The Lise Meitner Group for Environmental Neuroscience used functional magnetic resonance imaging to compare the brain activity of 63 healthy volunteers before and after they took a one-hour walk in Grunewald Forest or a shopping district with traffic in Berlin (fMRI). The study found that after the stroll in nature, activation in the amygdala decreased, suggesting that time spent in nature has a positive effect on the brain’s stress centres. Scientists demonstrate that even a short exposure to nature, such as a stroll of an hour, might have a beneficial effect on stress-processing brain regions. This helps us comprehend the ways in which our everyday surroundings have an impact on our cognitive and emotional well-being.

Doing things like taking a stroll in the woods can help protect you from developing mental health issues and mitigate the negative effects of urban living. Considering the current rate of urbanisation, these findings may prompt planners to prioritise the development of easily accessible green spaces and the modification of urban surroundings in ways that are favourable to the mental health of city dwellers.
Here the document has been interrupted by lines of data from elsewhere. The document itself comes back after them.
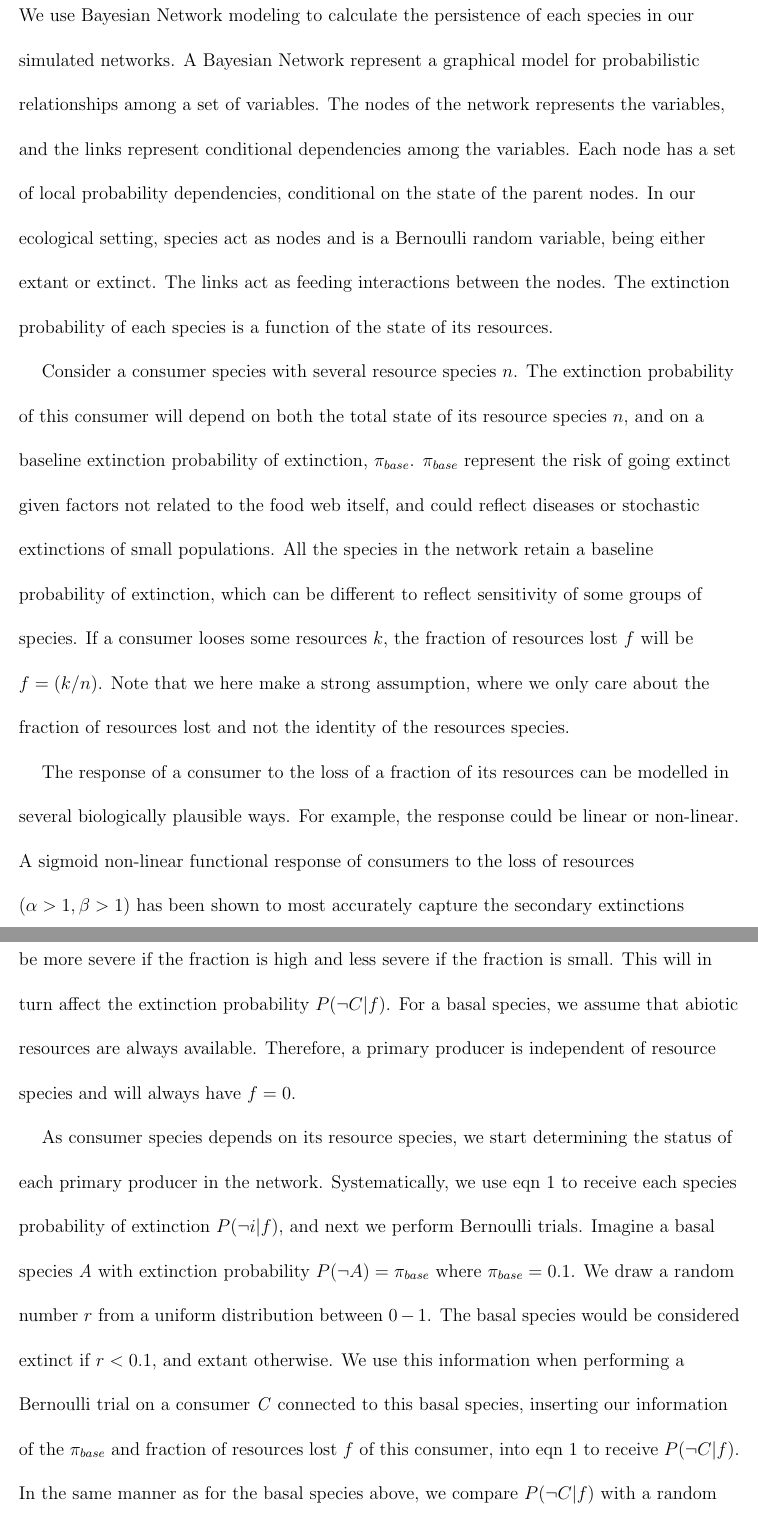
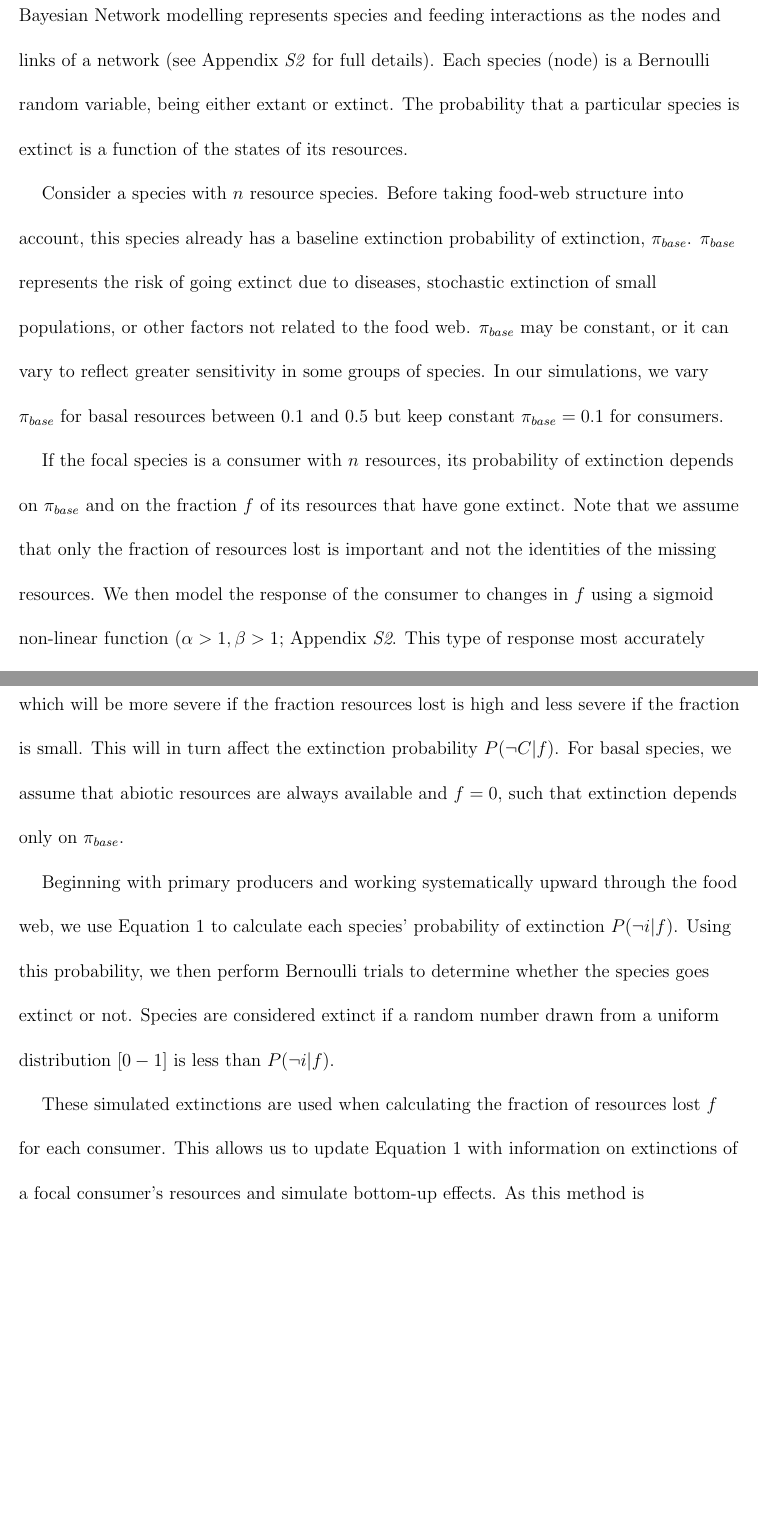
Before and after one commit to cirtwill/Bayes_motifs, a LaTeX document (manuscript/reorder_main_text.tex): two parts of pages 7 and 8 of 28 before the commit and two parts of pages 7 and 8 of 27 after it, joined at a grey line, cut at the place of the change, the shorter picture padded with empty space. Compiled offline with pdfLaTeX; a missing bibliography style is replaced by a similar one.

Commit message:
Updates from Overleaf

```diff
--- a/manuscript/reorder_main_text.tex
+++ b/manuscript/reorder_main_text.tex
@@ -144,16 +144,20 @@ $^\dagger$ Corresponding author:\\
 
 	\subsection*{Calculating persistence}
     % basic idea behind BN modeling
-		We use Bayesian Network modeling to calculate the persistence of each species in our simulated networks.
-		A Bayesian Network represent a graphical model for probabilistic relationships among a set of variables. The nodes of the network represents the variables, and the links represent conditional dependencies among the variables. Each node has a set of local probability dependencies, conditional on the state of the parent nodes.
-		In our ecological setting, species act as nodes and is a Bernoulli random variable, being either extant or extinct. The links act as feeding interactions between the nodes.
-		The extinction probability of each species is a function of the state of its resources.
+        Bayesian Network modelling represents species and feeding interactions as the nodes and links of a network (see Appendix \emph{S2} for full details).
+        Each species (node) is a Bernoulli random variable, being either extant or extinct.
+        The probability that a particular species is extinct is a function of the states of its resources.
+
 
 		% probability of extinction equation
-		Consider a consumer species with several resource species $n$. The extinction probability of this consumer will depend on both the total state of its resource species $n$, and on a baseline extinction probability of extinction, $\pi_{base}$. $\pi_{base}$ represent the risk of going extinct given factors not related to the food web itself, and could reflect diseases or stochastic extinctions of small populations.
-		All the species in the network retain a baseline probability of extinction, which can be different to reflect sensitivity of some groups of species.
-		If a consumer looses some resources $k$, the fraction of resources lost $f$ will be $f = (k/n)$. Note that we here make a strong assumption, where we only care about the fraction of resources lost and not the identity of the resources species.
+		Consider a species with $n$ resource species.
+		Before taking food-web structure into account, this species already has a baseline extinction  probability of extinction, $\pi_{base}$.
+		$\pi_{base}$ represents the risk of going extinct due to diseases, stochastic extinction of small populations, or other factors not related to the food web.
+		$\pi_{base}$ may be constant, or it can vary to reflect greater sensitivity in some groups of species.
+		In our simulations, we vary $\pi_{base}$ for basal resources between 0.1 and 0.5 but keep constant $\pi_{base}=0.1$ for consumers.
 
-		The response of a consumer to the loss of a fraction of its resources can be modelled in several biologically plausible ways. For example, the response could be linear or non-linear.
-		A sigmoid non-linear functional response of consumers to the loss of resources ($\alpha >1, \beta >1$) has been shown to most accurately capture the secondary extinctions produced by a dynamical model~\citep{Eklof2013}.
-		Therefore, we use a cumulative density function of a beta distribution to get each species \textit{i} probability of extinction:
+
+        If the focal species is a consumer with $n$ resources, its probability of extinction depends on $\pi_{base}$ and on the fraction $f$ of its resources that have gone extinct.
+        Note that we assume that only the fraction of resources lost is important and not the identities of the missing resources.
+        We then model the response of the consumer to changes in $f$ using a sigmoid non-linear function ($\alpha > 1, \beta > 1$; Appendix \emph{S2}.
+		This type of response most accurately captures the secondary extinctions produced by dynamical models~\citep{Eklof2013}.
@@ -164,12 +169,15 @@ $^\dagger$ Corresponding author:\\
 
 		If all resource species of a consumer \textit{C} are present ($f = 0$), the extinction probability will be $P(\lnot C|f) = \pi_{base}$.
 		Similarly, if all resources are extinct ($f = 1$), the extinction probability $P(\lnot C|f)$ will be equal to 1 and the consumer will go extinct.
-		If the $f$ is not 1 nor 0, the non-linear sigmoid curve will determine the response of the consumer, which will be more severe if the fraction is high and less severe if the fraction is small. This will in turn affect the extinction probability $P(\lnot C|f)$.
-		For a basal species, we assume that abiotic resources are always available. Therefore, a primary producer is independent of resource species and will always have $f = 0$.
+		If the fraction $f$ is not 1 nor 0, the non-linear sigmoid curve will determine the response of the consumer, which will be more severe if the fraction resources lost is high and less severe if the fraction is small. This will in turn affect the extinction probability $P(\lnot C|f)$.
+		For basal species, we assume that abiotic resources are always available and $f=0$, such that extinction depends only on $\pi_{base}$.
+
 
 		% how we calculate persistences
-		As consumer species depends on its resource species, we start determining the status of each primary producer in the network.
-	    Systematically, we use eqn \ref{betafunc} to receive each species probability of extinction $P(\lnot i|f)$, and next we perform Bernoulli trials.
-	    Imagine a basal species \textit{A} with extinction probability $P(\lnot A) = \pi_{base}$ where $\pi_{base} = 0.1$. We draw a random number $r$ from a uniform distribution between $0-1$. The basal species would be considered extinct if $r < 0.1$, and extant otherwise.
-		We use this information when performing a Bernoulli trial on a consumer \textit{C} connected to this basal species, inserting our information of the $\pi_{base}$ and fraction of resources lost $f$ of this consumer, into eqn \ref{betafunc} to
-	    receive $P(\lnot C|f)$. In the same manner as for the basal species above, we compare $P(\lnot C|f)$ with a random number $r$, and if $r < P(\lnot C|f)$ the consumer species is considered extinct.
+        Beginning with primary producers and working systematically upward through the food web, we use Equation \ref{betafunc} to calculate each species' probability of extinction $P(\lnot i|f)$.
+        Using this probability, we then perform Bernoulli trials to determine whether the species goes extinct or not.
+        Species are considered extinct if a random number drawn from a uniform distribution $[0-1]$ is less than $P(\lnot i|f)$.
+
+
+        These simulated extinctions are used when calculating the fraction of resources lost $f$ for each consumer.
+        This allows us to update Equation~\ref{betafunc} with information on extinctions of a focal consumer's resources and simulate bottom-up effects. As this method is probabilistic, we repeat these calculations 100 000 times per network, with unique random draws.
```
Also changed, not shown: manuscript/reorder_main_text.tex (35 more changed lines).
Based on these findings we recommend you to spend an hour in parks and green spaces close to you every now and then to help your state of being.

These findings provide support for the idea that getting out into nature for a walk can have beneficial effects on areas of the brain associated with stress, suggesting that this practice may serve as a protective measure against both mental stress, and consequently other common diseases.